The Cardinals had all sorts of opportunities in Game 1 of the NLDS against the Nationals yesterday, but they collected just three hits and went 0-for-8 with runners in scoring position. They aren’t wasting those chances today.
The Cardinals got to Jordan Zimmermann early and currently lead the Nationals 7-1 through four innings in St. Louis.
The Nationals got on the board first via an RBI single by Zimmermann in the top of the second inning, but the Cardinals battled right back with four straight hits to begin the bottom-half of the inning, including an RBI double by David Freese and an RBI single by Daniel Descalso. After seeing his team squander opportunities yesterday, Cardinals manager Mike Matheny then made the bold decision to have Skip Schumaker pinch-hit for starting pitcher Jamie Garcia. It paid off, as Schumaker drove in a run with a ground out before Jon Jay knocked in Descalso with the fourth run before he was cut down trying to stretch a single into a double.
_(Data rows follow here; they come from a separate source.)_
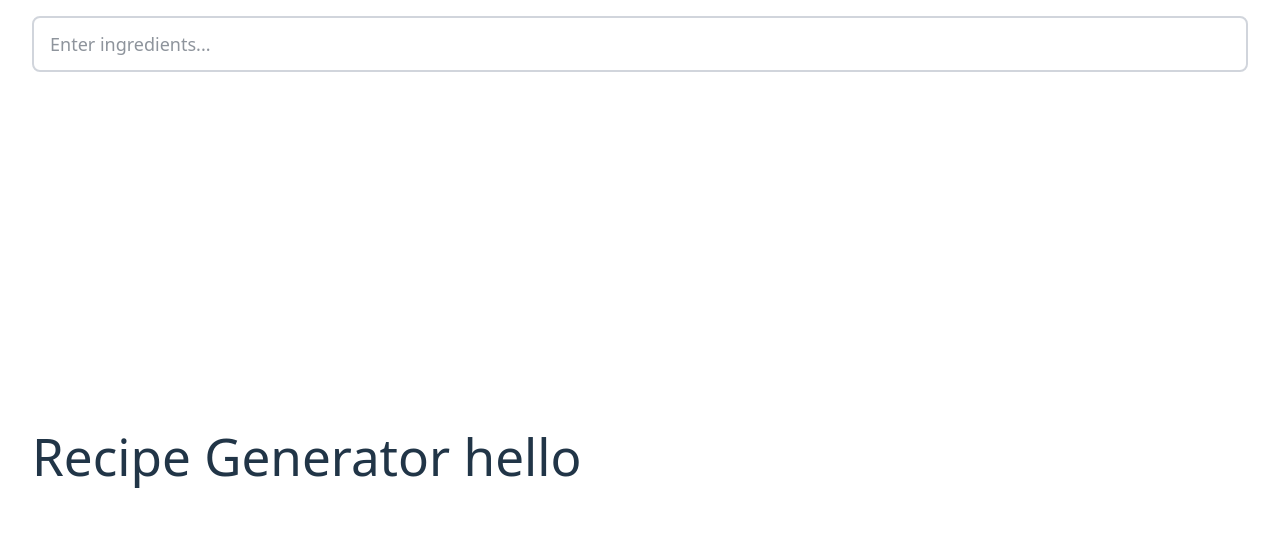
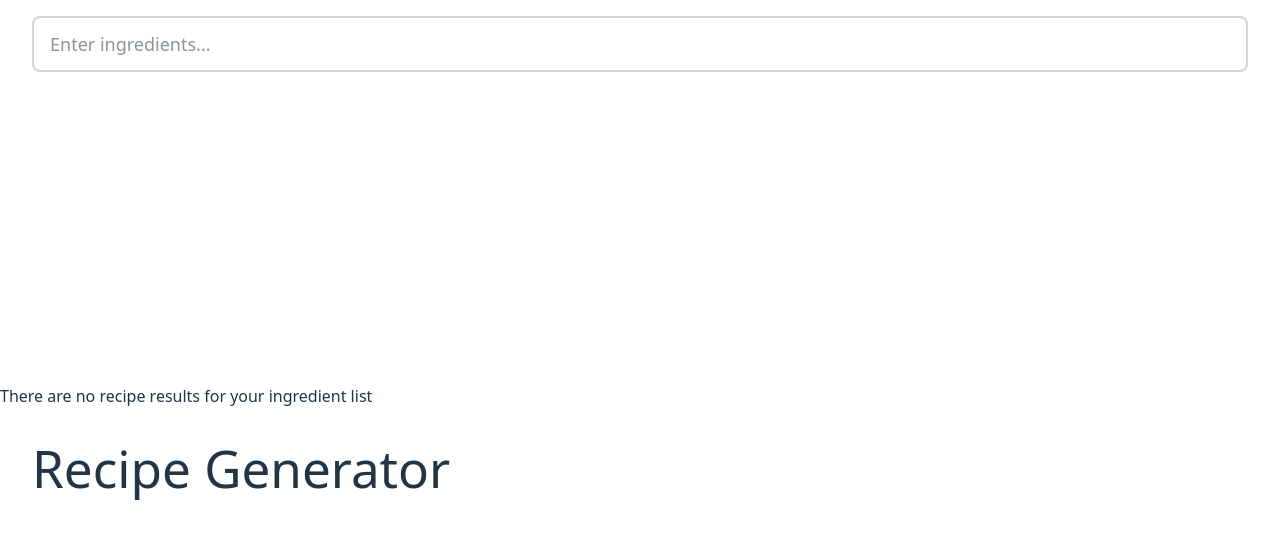
Before and after one commit to ZainabM872/Recipe_Generator, a React app in the folder recipe-generator/: page / in a window 1280 px wide. Shown: the top 538 px of the page. Built offline with nearby package versions, Linux system fonts and the light colour scheme; the HTML template or start-up script is replaced by a standard one.

Commit message:
Added error handling and rendering to make sure results are accurate

```diff
--- a/recipe-generator/src/App.tsx
+++ b/recipe-generator/src/App.tsx
@@ -1,14 +1,27 @@
 import SearchBar from './components/SearchBar';
+import { fetchRecipes } from './services/spoonacular';
 import './index.css';
+import { useState } from 'react';
 
 function App() {
+  const [recipes, setRecipes] = useState([]);
+
+  const onSearch = async (ingredients: string) => {
+    const data = await fetchRecipes(ingredients);
+    setRecipes(data);
+  };
+
   return (
-    <div className="pt-28"> {/* Pushes content below fixed search bar */}
-      <SearchBar />
+    <div className="pt-28">
+      <SearchBar onSearch={onSearch} />
+      <h2>
+        {recipes.length === 0
+          ? "There are no recipe results for your ingredient list"
+          : recipes.map(r => r.title).join(", ")
+        }
+      </h2>
       <div className="p-8">
-        <h1 className="text-3xl ">Recipe Generator hello</h1>
-
-        {/* Other content like RecipeList */}
+        <h1 className="text-3xl ">Recipe Generator</h1>
       </div>
     </div>
   );
--- a/recipe-generator/src/components/SearchBar.tsx
+++ b/recipe-generator/src/components/SearchBar.tsx
@@ -1,11 +1,25 @@
 import { useState } from "react";
 
-function SearchBar({ onSearch }) {
+interface SearchBarProps {
+    onSearch: (ingredients: string) => void,
+}
+
+function SearchBar({ onSearch }: SearchBarProps) {
     const [search, setSearch] = useState("");
+    const regex = /[^a-zA-Z, ]/;
 
     const handleKeyPressed = (event: React.KeyboardEvent<HTMLInputElement>) => {
+        const invalidInput = regex.test(search);
         if (event.key === "Enter") {
-            onSearch(search);
+            if (search.trim().length > 0 && !invalidInput) {
+                onSearch(search);
+            }
+            else if (search.length === 0) {
+                alert("Please enter at least one ingredient.");
+            }
+            else if (invalidInput) {
+                alert("Please enter a valid list of ingredients.");
+            }
             setSearch(""); // Clear the input
         }
     };
@@ -13,10 +27,9 @@ function SearchBar({ onSearch }) {
     return (
         <div className="w-full px-8 py-4 fixed top-0 left-0 z-50">
             <input
-                id="recipe-search"
                 type="text"
                 value={search}
-                onChange={(e) => setSearch(e.target.value)}
+                onChange={(e) => setSearch(e.target.value.trim().toLowerCase())}
                 placeholder="Enter ingredients..."
                 className="w-full px-4 py-3 text-lg rounded-lg border-2 border-gray-300 focus:outline-none focus:ring-0 bg-white text-gray-800"
                 onKeyDown={handleKeyPressed}
--- a/recipe-generator/src/services/spoonacular.ts
+++ b/recipe-generator/src/services/spoonacular.ts
@@ -16,7 +16,7 @@ export async function fetchRecipes(ingredients: string) {
         }
 
         const data = await response.json();
-        console.log(data);
+        console.log("hello", data);
         return data;
     }
     catch (error) {
```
Allen Craig extended the Cardinals’ lead in the third with a solo home run just inside the left field foul pole. The Cardinals tacked on two more in the fourth, as Descalso hit a solo homer to right-center field off Craig Stammen and Pete Kozma scored on a fielding error by Ian Desmond. Lance Lynn is currently pitching for the Cardinals, who appear poised to bring this series to 1-1 going to Washington, D.C.
Craig covered the bulk of Rob Manfred’s quotes from earlier. The commissioner was asked about robot umpires and he’s not a fan. Via Jeff Passan of Yahoo Sports:
Manfred was wrong to blame the player’s union’s “lack of cooperation” on proposed rule changes, but he’s right about robot umps and the strike zone. The obvious point is that robot umps cannot yet call balls and strikes with greater accuracy than umpires. Those strike zone Twitter accounts, such as this, are sometimes hilariously wrong. Even the strike zone graphics used on television are incorrect and unfortunate percentage of the time.
The first issue to consider about robot umps is taking jobs away from people. There are 99 umps and more in the minors. If robot umpiring was adopted in collegiate baseball, as well as the independent leagues, that’s even more umpires out of work. Is it worth it for an extra one or two percent improvement in accuracy?
Personally, the fallibility of the umpires adds more intrigue to baseball games. There’s strategy involved, as each umpire has tendencies which teams can strategize against. For instance, an umpire with a more generous-than-average strike zone on the outer portion of the plate might entice a pitcher to pepper that area with more sliders than he would otherwise throw. Hitters, knowing an umpire with a smaller strike zone is behind the dish, may take more pitches in an attempt to draw a walk. Or, knowing that information, a hitter may swing for the fences on a 3-0 pitch knowing the pitcher has to throw in a very specific area to guarantee a strike call or else give up a walk.
The umpires make their mistakes in random fashion, so it adds a chaotic, unpredictable element to the game as well. It feels bad when one of those calls goes against your team, but fans often forget the myriad calls that previously went in their teams’ favor. The mistakes will mostly even out in the end.
I haven’t had the opportunity to say this often, but Rob Manfred is right in this instance.
ESPN’s Howard Bryant is reporting that Major League Baseball has approved a rule allowing for a dugout signal for an intentional walk. In other words, baseball is allowing automatic intentional walks. Bryant adds that this rule will be effective for the 2017 season.
MLB has been trying, particularly this month, to improve the pace of play. Getting rid of the formality of throwing four pitches wide of the strike zone will save a minute or two for each intentional walk. There were 932 of them across 2,428 games last season, an average of one intentional walk every 2.6 games. It’s not the biggest improvement, but it’s something at least.
Earlier, Commissioner Rob Manfred was upset with the players’ union’s “lack of cooperation.” Perhaps his public criticism was the catalyst for getting this rule passed.
Unfortunately, getting rid of the intentional walk formality will eradicate the chance of seeing any more moments like this: